*What to do:*
Check each line of the material for "test" and report how many lines have it, with nothing added.

============

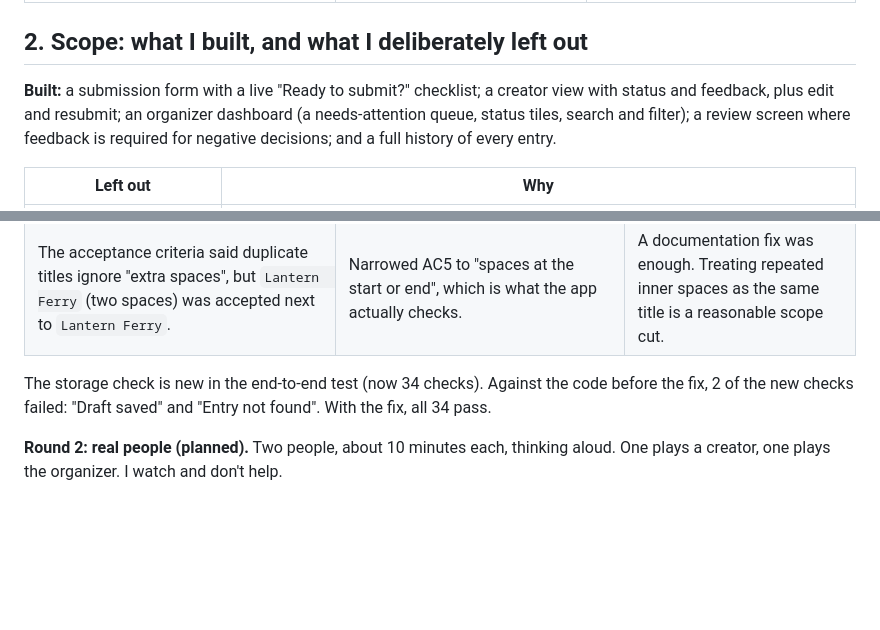
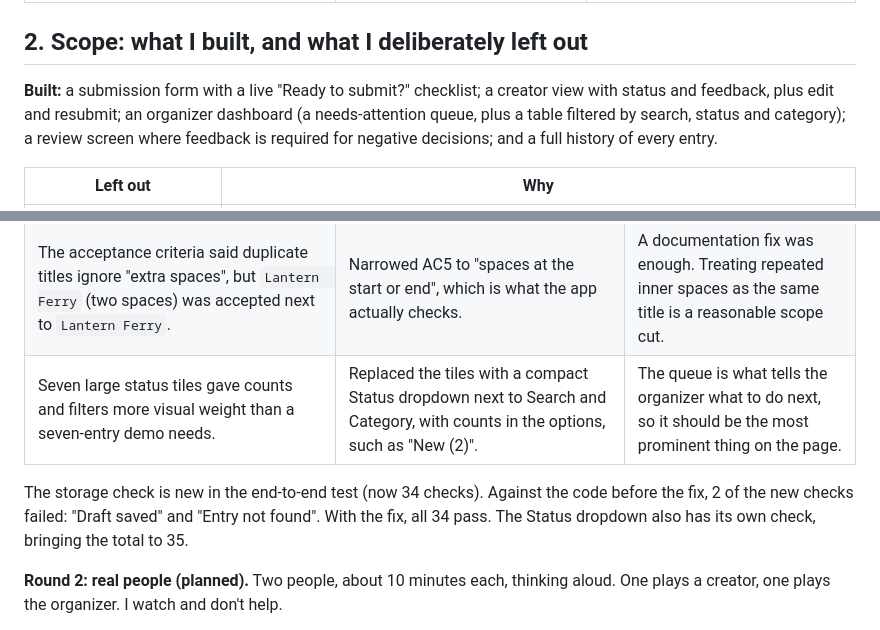
Before and after one commit to itslaena/JamRelay, a Markdown page: WRITEUP.md, 2 parts joined by grey strips. Drawn GitHub-style; blank space fills up the shorter version.

```diff
--- a/WRITEUP.md
+++ b/WRITEUP.md
@@ -28,7 +28,7 @@ A small tool for running game jam submissions. Creators submit an entry, the org
 
 ## 2. Scope: what I built, and what I deliberately left out
 
-**Built:** a submission form with a live "Ready to submit?" checklist; a creator view with status and feedback, plus edit and resubmit; an organizer dashboard (a needs-attention queue, status tiles, search and filter); a review screen where feedback is required for negative decisions; and a full history of every entry.
+**Built:** a submission form with a live "Ready to submit?" checklist; a creator view with status and feedback, plus edit and resubmit; an organizer dashboard (a needs-attention queue, plus a table filtered by search, status and category); a review screen where feedback is required for negative decisions; and a full history of every entry.
 
 | Left out | Why |
 |---|---|
@@ -100,8 +100,9 @@ Each fix got a new end-to-end check. I also ran the updated test against the cod
 |---|---|---|
 | With browser storage blocked, the form still said "Draft saved", and after submitting, the creator landed on "Entry not found". The entry *was* saved on the server, but the browser couldn't remember it was theirs. | Saving now reports whether it worked. If it didn't, the form warns that drafts will be lost. After submitting, the creator sees a confirmation with their entry ID instead of an error page. | The app was telling people something untrue at the exact moment they needed to trust it. |
 | The acceptance criteria said duplicate titles ignore "extra spaces", but `Lantern  Ferry` (two spaces) was accepted next to `Lantern Ferry`. | Narrowed AC5 to "spaces at the start or end", which is what the app actually checks. | A documentation fix was enough. Treating repeated inner spaces as the same title is a reasonable scope cut. |
+| Seven large status tiles gave counts and filters more visual weight than a seven-entry demo needs. | Replaced the tiles with a compact Status dropdown next to Search and Category, with counts in the options, such as "New (2)". | The queue is what tells the organizer what to do next, so it should be the most prominent thing on the page. |
 
-The storage check is new in the end-to-end test (now 34 checks). Against the code before the fix, 2 of the new checks failed: "Draft saved" and "Entry not found". With the fix, all 34 pass.
+The storage check is new in the end-to-end test (now 34 checks). Against the code before the fix, 2 of the new checks failed: "Draft saved" and "Entry not found". With the fix, all 34 pass. The Status dropdown also has its own check, bringing the total to 35.
 
 **Round 2: real people (planned).** Two people, about 10 minutes each, thinking aloud. One plays a creator, one plays the organizer. I watch and don't help.
 
```
Also changed, not shown: other parts of WRITEUP.md (+1 -1 lines), CLAUDE.md (+2 -2 lines), README.md (+3 -3 lines), docs/organizer-dashboard.png, 3 other files.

============

*Answer for this exercise:*
3